## Try it
An identical copy of all the records is what the answer must contain.

BEGIN Extracted data

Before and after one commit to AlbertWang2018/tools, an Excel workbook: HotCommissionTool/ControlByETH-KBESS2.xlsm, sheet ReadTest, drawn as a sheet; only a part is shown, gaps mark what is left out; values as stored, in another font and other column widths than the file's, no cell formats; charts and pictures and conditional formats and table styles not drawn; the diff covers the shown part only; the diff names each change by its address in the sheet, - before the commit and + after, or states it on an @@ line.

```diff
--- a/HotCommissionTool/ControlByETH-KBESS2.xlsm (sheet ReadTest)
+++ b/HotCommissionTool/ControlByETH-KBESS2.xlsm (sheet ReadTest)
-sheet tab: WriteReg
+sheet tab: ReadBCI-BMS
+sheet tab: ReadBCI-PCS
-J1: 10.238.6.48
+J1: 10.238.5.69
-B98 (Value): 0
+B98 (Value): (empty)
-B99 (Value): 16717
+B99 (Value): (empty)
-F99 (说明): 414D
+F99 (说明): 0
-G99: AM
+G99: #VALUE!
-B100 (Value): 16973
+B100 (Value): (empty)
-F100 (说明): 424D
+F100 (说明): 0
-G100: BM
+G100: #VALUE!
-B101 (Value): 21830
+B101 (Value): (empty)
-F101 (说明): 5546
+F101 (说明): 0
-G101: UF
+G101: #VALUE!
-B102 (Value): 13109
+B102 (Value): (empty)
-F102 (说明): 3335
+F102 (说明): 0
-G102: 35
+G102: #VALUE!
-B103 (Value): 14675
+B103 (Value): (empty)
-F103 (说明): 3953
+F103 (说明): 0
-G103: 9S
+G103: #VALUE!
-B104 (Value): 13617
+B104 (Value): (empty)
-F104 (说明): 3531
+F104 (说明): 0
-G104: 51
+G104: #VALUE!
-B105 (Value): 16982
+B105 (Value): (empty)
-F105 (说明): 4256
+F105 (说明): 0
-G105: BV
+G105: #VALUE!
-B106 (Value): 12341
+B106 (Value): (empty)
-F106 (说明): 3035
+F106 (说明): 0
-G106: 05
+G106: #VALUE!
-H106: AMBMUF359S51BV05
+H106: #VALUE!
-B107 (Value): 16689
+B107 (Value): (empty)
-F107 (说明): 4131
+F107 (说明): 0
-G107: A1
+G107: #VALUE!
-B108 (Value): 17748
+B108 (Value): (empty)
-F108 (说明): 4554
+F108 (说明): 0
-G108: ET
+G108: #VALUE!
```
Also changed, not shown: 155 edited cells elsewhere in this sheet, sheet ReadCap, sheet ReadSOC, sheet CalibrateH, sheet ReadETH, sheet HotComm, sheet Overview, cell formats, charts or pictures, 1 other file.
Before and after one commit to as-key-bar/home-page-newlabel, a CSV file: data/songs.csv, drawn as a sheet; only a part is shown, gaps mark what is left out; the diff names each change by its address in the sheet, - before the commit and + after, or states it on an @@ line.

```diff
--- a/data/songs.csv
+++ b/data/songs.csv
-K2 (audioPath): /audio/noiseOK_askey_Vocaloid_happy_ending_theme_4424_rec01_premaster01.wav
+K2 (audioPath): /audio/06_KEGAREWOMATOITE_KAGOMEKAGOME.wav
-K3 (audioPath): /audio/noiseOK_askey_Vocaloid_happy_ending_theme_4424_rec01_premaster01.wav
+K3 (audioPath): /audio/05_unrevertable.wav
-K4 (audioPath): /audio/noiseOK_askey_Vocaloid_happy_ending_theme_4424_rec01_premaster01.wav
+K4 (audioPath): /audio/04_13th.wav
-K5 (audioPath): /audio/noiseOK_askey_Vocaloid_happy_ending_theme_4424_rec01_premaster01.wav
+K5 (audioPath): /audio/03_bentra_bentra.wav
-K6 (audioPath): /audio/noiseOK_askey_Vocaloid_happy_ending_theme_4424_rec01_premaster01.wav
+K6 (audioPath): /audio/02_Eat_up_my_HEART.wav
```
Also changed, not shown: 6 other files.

END Extracted data

## Reply
Before and after one commit to AlbertWang2018/tools, an Excel workbook: HotCommissionTool/ControlByETH-KBESS2.xlsm, sheet ReadTest, drawn as a sheet; only a part is shown, gaps mark what is left out; values as stored, in another font and other column widths than the file's, no cell formats; charts and pictures and conditional formats and table styles not drawn; the diff covers the shown part only; the diff names each change by its address in the sheet, - before the commit and + after, or states it on an @@ line.

```diff
--- a/HotCommissionTool/ControlByETH-KBESS2.xlsm (sheet ReadTest)
+++ b/HotCommissionTool/ControlByETH-KBESS2.xlsm (sheet ReadTest)
-sheet tab: WriteReg
+sheet tab: ReadBCI-BMS
+sheet tab: ReadBCI-PCS
-J1: 10.238.6.48
+J1: 10.238.5.69
-B98 (Value): 0
+B98 (Value): (empty)
-B99 (Value): 16717
+B99 (Value): (empty)
-F99 (说明): 414D
+F99 (说明): 0
-G99: AM
+G99: #VALUE!
-B100 (Value): 16973
+B100 (Value): (empty)
-F100 (说明): 424D
+F100 (说明): 0
-G100: BM
+G100: #VALUE!
-B101 (Value): 21830
+B101 (Value): (empty)
-F101 (说明): 5546
+F101 (说明): 0
-G101: UF
+G101: #VALUE!
-B102 (Value): 13109
+B102 (Value): (empty)
-F102 (说明): 3335
+F102 (说明): 0
-G102: 35
+G102: #VALUE!
-B103 (Value): 14675
+B103 (Value): (empty)
-F103 (说明): 3953
+F103 (说明): 0
-G103: 9S
+G103: #VALUE!
-B104 (Value): 13617
+B104 (Value): (empty)
-F104 (说明): 3531
+F104 (说明): 0
-G104: 51
+G104: #VALUE!
-B105 (Value): 16982
+B105 (Value): (empty)
-F105 (说明): 4256
+F105 (说明): 0
-G105: BV
+G105: #VALUE!
-B106 (Value): 12341
+B106 (Value): (empty)
-F106 (说明): 3035
+F106 (说明): 0
-G106: 05
+G106: #VALUE!
-H106: AMBMUF359S51BV05
+H106: #VALUE!
-B107 (Value): 16689
+B107 (Value): (empty)
-F107 (说明): 4131
+F107 (说明): 0
-G107: A1
+G107: #VALUE!
-B108 (Value): 17748
+B108 (Value): (empty)
-F108 (说明): 4554
+F108 (说明): 0
-G108: ET
+G108: #VALUE!
```
Also changed, not shown: 155 edited cells elsewhere in this sheet, sheet ReadCap, sheet ReadSOC, sheet CalibrateH, sheet ReadETH, sheet HotComm, sheet Overview, cell formats, charts or pictures, 1 other file.
Before and after one commit to as-key-bar/home-page-newlabel, a CSV file: data/songs.csv, drawn as a sheet; only a part is shown, gaps mark what is left out; the diff names each change by its address in the sheet, - before the commit and + after, or states it on an @@ line.

```diff
--- a/data/songs.csv
+++ b/data/songs.csv
-K2 (audioPath): /audio/noiseOK_askey_Vocaloid_happy_ending_theme_4424_rec01_premaster01.wav
+K2 (audioPath): /audio/06_KEGAREWOMATOITE_KAGOMEKAGOME.wav
-K3 (audioPath): /audio/noiseOK_askey_Vocaloid_happy_ending_theme_4424_rec01_premaster01.wav
+K3 (audioPath): /audio/05_unrevertable.wav
-K4 (audioPath): /audio/noiseOK_askey_Vocaloid_happy_ending_theme_4424_rec01_premaster01.wav
+K4 (audioPath): /audio/04_13th.wav
-K5 (audioPath): /audio/noiseOK_askey_Vocaloid_happy_ending_theme_4424_rec01_premaster01.wav
+K5 (audioPath): /audio/03_bentra_bentra.wav
-K6 (audioPath): /audio/noiseOK_askey_Vocaloid_happy_ending_theme_4424_rec01_premaster01.wav
+K6 (audioPath): /audio/02_Eat_up_my_HEART.wav
```
Also changed, not shown: 6 other files.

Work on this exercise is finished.